2. Check the Bitcointalk forum and see what experienced ‘hero members’ are saying- they tend to have been around crypto since early days and know what to look for. In general, if there is any question of an ICO being a scam, the issue will be raised on the ICO discussion page on this forum. You should be able to find the link by googling ‘ICO name’ + ‘Bitcointalk’.

3. Look at the photos of the team and advisors. If they look like they’re from stock photos that means they probably are. Some ICOs have literally made up names and used stock photos to make up their team. One recently even used a photo of actor Ryan Gosling as one of their team… The Google Chrome browser allows you to right click to google search for any image.

4. Are the team or founder anonymous? If they are not willing to share their true, public, identity, then the project is most likely a scam. Satoshi Nakamoto managed to create Bitcoin whilst ingeniously hiding his identity. That is not the case for most ICOs today, where the reason for wanting to remain anonymous is more likely because they plan to pull an exit scam.

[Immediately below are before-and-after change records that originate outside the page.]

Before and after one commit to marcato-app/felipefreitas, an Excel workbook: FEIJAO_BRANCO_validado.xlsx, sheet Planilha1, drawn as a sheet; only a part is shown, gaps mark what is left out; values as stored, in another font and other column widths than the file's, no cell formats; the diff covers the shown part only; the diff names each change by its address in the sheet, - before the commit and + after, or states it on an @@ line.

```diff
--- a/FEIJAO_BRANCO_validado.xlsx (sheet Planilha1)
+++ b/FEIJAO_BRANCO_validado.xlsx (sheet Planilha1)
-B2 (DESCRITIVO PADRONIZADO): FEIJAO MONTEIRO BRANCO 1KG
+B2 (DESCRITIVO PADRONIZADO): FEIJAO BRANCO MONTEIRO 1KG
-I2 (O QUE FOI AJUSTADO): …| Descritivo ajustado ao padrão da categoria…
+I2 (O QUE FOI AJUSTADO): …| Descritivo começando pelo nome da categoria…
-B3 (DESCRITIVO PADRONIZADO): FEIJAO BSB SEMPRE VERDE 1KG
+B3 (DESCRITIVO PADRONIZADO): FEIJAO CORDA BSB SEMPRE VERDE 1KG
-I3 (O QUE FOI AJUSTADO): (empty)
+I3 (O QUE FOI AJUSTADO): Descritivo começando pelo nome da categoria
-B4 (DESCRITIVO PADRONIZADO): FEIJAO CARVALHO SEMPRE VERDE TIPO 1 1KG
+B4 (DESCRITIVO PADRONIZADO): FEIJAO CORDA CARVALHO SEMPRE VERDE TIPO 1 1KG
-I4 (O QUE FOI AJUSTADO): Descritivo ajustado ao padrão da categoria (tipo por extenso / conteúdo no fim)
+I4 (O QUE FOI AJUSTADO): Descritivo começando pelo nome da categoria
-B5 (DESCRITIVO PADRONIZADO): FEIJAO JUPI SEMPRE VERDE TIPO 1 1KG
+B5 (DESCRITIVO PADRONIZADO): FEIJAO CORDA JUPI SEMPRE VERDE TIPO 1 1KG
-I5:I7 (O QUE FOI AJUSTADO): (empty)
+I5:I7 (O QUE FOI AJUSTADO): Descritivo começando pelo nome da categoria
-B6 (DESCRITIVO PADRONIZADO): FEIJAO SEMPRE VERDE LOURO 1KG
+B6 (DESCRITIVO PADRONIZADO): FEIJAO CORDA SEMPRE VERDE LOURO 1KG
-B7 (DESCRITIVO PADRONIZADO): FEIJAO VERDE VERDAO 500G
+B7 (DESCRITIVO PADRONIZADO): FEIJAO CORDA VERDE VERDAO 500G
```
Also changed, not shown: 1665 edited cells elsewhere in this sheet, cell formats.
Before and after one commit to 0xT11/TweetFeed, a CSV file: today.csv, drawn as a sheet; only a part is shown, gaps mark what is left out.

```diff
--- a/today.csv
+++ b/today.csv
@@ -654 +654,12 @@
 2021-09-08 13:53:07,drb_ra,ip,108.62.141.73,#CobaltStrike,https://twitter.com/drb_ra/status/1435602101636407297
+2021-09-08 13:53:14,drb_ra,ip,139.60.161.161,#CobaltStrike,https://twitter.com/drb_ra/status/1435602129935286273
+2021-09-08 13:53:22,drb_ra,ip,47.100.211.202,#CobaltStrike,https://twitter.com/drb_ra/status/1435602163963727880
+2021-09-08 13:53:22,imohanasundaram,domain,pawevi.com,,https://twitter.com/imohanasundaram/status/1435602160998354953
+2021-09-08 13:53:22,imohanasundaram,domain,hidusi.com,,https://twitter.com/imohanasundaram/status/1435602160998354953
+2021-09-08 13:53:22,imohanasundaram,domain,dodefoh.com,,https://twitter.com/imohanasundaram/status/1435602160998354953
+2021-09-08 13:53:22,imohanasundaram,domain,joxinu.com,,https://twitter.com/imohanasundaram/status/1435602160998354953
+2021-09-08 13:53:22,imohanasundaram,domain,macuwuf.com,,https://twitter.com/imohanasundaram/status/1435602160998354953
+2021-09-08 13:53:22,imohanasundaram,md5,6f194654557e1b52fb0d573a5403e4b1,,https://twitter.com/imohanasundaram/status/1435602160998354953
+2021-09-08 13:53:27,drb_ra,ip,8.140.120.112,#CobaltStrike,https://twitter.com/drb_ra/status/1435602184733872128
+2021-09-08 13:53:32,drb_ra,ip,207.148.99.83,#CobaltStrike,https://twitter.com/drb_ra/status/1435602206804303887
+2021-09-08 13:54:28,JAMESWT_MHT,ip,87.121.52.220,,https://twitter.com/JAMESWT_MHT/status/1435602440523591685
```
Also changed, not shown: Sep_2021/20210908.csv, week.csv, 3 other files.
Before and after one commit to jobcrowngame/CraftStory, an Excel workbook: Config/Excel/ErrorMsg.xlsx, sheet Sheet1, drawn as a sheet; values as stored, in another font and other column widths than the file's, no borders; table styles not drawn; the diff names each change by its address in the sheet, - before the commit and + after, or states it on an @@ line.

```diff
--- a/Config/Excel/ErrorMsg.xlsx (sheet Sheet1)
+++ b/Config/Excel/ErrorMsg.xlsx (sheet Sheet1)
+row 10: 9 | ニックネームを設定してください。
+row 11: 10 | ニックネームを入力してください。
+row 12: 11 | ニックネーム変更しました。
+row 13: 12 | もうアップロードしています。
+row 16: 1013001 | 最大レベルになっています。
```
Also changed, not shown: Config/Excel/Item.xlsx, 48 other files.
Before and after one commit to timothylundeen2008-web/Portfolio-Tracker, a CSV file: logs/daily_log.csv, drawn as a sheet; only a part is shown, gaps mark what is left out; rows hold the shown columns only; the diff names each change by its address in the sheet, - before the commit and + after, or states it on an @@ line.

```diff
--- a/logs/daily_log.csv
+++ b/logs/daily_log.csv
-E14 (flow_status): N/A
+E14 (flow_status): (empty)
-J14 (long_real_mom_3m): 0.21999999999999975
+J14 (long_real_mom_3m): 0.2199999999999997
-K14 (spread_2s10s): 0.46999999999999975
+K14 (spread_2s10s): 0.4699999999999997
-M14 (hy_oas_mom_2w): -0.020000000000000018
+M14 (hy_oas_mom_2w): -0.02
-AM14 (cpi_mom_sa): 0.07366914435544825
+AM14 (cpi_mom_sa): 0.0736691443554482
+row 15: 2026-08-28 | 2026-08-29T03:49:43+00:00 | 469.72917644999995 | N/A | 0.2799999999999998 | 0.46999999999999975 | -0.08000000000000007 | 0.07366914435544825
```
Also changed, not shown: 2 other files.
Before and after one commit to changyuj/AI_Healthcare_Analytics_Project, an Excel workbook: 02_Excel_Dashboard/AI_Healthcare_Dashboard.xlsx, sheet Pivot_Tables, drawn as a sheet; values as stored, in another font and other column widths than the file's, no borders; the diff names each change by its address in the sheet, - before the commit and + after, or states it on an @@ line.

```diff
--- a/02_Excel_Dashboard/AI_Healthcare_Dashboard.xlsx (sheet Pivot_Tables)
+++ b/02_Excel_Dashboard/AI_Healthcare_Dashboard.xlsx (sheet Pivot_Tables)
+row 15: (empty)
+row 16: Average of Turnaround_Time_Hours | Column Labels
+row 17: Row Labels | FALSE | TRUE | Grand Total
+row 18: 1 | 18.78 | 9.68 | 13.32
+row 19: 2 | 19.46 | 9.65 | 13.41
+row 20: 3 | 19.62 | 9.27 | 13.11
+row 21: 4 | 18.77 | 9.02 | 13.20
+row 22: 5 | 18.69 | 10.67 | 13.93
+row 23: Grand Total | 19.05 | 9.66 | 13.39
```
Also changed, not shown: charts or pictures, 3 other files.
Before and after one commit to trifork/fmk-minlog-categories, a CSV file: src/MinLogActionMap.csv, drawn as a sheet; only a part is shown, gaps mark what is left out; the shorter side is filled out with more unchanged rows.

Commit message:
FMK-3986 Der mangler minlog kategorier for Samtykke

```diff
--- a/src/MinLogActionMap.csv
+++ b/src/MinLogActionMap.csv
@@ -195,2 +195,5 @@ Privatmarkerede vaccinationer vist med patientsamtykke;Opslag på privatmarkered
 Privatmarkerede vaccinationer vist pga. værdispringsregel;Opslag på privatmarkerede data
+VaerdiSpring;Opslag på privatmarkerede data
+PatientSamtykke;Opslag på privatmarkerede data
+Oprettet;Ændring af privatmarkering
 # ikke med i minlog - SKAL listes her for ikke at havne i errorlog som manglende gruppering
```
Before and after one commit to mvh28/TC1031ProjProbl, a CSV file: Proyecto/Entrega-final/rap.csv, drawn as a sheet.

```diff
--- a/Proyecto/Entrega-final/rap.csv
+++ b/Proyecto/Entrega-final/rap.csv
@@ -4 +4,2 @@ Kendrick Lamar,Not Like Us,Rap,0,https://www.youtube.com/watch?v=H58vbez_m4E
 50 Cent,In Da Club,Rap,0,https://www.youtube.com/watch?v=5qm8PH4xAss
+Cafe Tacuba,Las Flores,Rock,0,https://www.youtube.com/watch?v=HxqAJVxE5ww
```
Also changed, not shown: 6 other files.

5. Are the backgrounds and identities of the team or advisors made up? Research every member of their team. Do they have Linkedin profiles that mention the ICO? Is there any other information on the internet confirming that they are real people? Is there any way of knowing that their names aren’t completely made up? Several ICOs have claimed jobs, experiences and partnerships that had no truth to them, or have just hidden behind completely fake names.

6. Are the advisors actually working with the project? Or have they just been paid to put their name or face to the ICO, but not to contribute their time or knowledge. Or are the ICO just using their names and photos without their knowledge or consent. This happens surprisingly frequently.

7. Are the partnerships or customers advertised by the ICO real? More than one ICO have claimed partnerships with Visa cards or other well known companies, when these claims are total fabrications.

8. Read the white paper and see if it’s legitimate – most are vague or unsubstantiated, and some are downright plagiarised. Are there a lot of buzzwords such as ‘AI’ or ‘blockchain’ or ‘VR’ thrown in to make the project sound more advanced than it is? Is the whitepaper unique, does the project add any value, or is the whitepaper just a collection of meaningless words? If a whitepaper sounds like it has been written by a freelancer on Fiverr, it probably has. It is easy for anyone to buy a whitepaper.

9. Check the Github for the ICO. Even if you can’t read code, if the github repository for that project will give you a good indication if there is even some attempt at code there. You will be able to see if there are regular updates, or some more googling will show you other peoples’ comments about the code. If there is no code, or it isn’t being regularly updated, or added to, or there are negative comments, exercise caution.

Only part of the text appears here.